Recently, on a dazzling fall day, I had the good fortune to stand beneath the towering eastern white pines on Comstock Knoll. Looking upward, I watched the tall trees slowly swaying as a warm breeze stirred their shimmering, blue-green needles into swirling eddies against a cerulean sky. As it passed through the silken needles, the breeze made a hushed, swishing sound like the soothing sound of the ocean. I thought of the native peoples on whose ancestral land Cornell stands and their connection to the great trees overhead.
During November, we celebrate Native American Heritage Month and explore and honor the traditions, languages, and stories of Indigenous people in America. The eastern white pine, such as those on Comstock Knoll, has been a symbol of strength, protection, and longevity to the Haudenosaunee Confederacy for countless generations. The white pine is known as the Great Tree of Peace. The tree figures prominently in historical events leading to creation of the Great Law of Peace, which guides Haudenosaunee social and political culture.
The background story tells of ongoing conflict between the original five nations of the Haudenosaunee. A man from the Huron nation, named Dekanawidah, the Peacemaker, traveled from the north to speak to the leaders of each of the five nations and promoted forging a larger alliance that would be stronger than the individual nations and provide greater protection from outside forces.
The Great Law of Peace, Gayanesshagowa, is the result of an agreement between the original five nations: the Mohawk, the Oneida, the Onondaga, the Cayuga, and the Seneca who formed the Haudenosaunee Confederacy. When the leaders of the five nations of the confederacy agreed to form their alliance, they met beneath the sheltering branches of an eastern white pine tree (Pinus strobus), which became known as the Great Tree of Peace.
The Great Law of Peace guides the Haudenosaunee to strive for unity and to reach consensus on important decisions that benefit each nation as well as the entire Haudenosaunee Confederacy. Underscoring the guide is the philosophy that cultivating healthy minds in individuals contributes to the health and vitality of the larger community, which is essential to peace.

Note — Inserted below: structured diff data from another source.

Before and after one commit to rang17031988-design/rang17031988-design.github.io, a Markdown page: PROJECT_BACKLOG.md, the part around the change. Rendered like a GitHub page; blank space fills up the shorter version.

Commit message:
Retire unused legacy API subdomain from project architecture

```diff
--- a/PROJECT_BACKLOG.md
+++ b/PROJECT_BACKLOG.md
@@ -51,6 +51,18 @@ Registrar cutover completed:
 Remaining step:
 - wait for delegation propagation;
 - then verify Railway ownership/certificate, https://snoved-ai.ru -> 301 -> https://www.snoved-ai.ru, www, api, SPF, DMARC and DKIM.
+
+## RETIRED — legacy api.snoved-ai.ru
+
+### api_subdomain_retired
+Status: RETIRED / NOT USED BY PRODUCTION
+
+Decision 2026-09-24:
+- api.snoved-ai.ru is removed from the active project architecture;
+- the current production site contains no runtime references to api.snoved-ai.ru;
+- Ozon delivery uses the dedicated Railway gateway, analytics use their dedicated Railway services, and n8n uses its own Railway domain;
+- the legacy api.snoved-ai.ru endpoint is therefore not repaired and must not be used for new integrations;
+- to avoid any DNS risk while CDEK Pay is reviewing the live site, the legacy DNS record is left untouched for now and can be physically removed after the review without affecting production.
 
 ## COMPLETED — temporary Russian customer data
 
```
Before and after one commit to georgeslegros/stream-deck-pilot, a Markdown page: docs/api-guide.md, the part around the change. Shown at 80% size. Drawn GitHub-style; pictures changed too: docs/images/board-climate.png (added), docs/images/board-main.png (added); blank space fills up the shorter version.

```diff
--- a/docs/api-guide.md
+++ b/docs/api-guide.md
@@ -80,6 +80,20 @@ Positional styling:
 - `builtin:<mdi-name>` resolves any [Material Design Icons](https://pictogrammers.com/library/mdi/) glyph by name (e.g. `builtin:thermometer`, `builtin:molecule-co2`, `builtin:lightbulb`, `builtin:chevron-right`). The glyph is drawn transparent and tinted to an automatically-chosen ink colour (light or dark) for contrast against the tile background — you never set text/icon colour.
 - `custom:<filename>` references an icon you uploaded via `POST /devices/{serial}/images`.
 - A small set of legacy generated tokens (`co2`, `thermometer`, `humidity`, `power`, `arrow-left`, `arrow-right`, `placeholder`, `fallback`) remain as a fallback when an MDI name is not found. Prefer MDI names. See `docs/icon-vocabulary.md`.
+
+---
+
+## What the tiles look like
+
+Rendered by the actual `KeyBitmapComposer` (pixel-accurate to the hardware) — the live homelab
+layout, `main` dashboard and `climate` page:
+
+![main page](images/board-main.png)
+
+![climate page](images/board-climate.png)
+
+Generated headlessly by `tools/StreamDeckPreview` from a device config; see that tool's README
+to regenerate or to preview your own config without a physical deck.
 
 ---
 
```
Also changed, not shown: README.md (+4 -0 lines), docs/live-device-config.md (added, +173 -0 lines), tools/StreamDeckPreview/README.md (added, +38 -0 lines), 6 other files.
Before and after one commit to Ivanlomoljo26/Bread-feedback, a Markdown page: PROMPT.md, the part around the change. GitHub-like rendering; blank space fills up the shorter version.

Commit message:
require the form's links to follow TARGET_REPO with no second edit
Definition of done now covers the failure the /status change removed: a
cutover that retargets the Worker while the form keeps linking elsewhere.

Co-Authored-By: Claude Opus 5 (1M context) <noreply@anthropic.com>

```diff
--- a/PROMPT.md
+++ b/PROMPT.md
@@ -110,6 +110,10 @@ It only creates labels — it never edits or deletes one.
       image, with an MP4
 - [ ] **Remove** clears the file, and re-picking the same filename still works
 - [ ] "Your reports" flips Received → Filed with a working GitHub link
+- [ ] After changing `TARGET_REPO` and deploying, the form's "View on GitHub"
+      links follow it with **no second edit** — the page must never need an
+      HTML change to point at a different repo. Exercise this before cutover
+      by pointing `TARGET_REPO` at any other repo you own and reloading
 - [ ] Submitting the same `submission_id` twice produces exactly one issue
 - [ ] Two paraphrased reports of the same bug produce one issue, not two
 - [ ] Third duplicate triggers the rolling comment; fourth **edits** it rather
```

A veritable giant in the landscape, the eastern white pine is the tallest tree in the Northeastern U.S. and can reach heights of 150 feet or more, given the right conditions. Trunks can obtain hefty girths up to 4 feet in diameter in older trees. Tiers of horizontal branches extend from the straight trunks and bear silky, 3-to-5 inch-long bluish-green, filament-like needles that are attached in bundles of five needles. The five-clustered needles are representative of the five original Haudenosaunee nations.
Lifespans of at least 200 years have been reported in current times, and a few trees are known to be over 400 years! Old-growth white pine forests were abundant throughout the northeastern U.S. but were over-harvested during the 18th and 19th centuries for their valuable timber.
White pine is found throughout Cornell Botanic Gardens’ natural areas, F.R. Newman Arboretum, and areas around the Nevin Welcome Center.
Standing beneath these trees reminded me of one of the fundamental tenants in the Haudenosaunee culture—that humans are in partnership with non-human species within a complex ecosystem, and through conscious collaboration and respect, the balance of the natural world can be sustained. This relationship is acknowledged in of the “Words Before All Else.” The address gives thanks to all living things and is recited at the beginning of community gatherings and events. Here you can listen to a portion of the “Words Before All Else” spoken in the native language of the Gayogo̱hó꞉nǫ’ (Cayuga) people of the Haudenosaunee Confederacy by Steve Henhawk, a Cayuga speaker and historian.
The words express gratitude to all beings, such as animals, birds, fish, lakes, rivers, mountains, sun, moon, and stars, corn, beans, and squash, berries, medicinal plants, and so forth. They serve to remind the Haudenosaunee—and all of us—of our inseparable connection to nature and each other.
Pam Shade is a horticulturist and educator at Cornell Botanic Gardens
The white pine is a powerful cultural symbol of peace to the Haudenosaunee.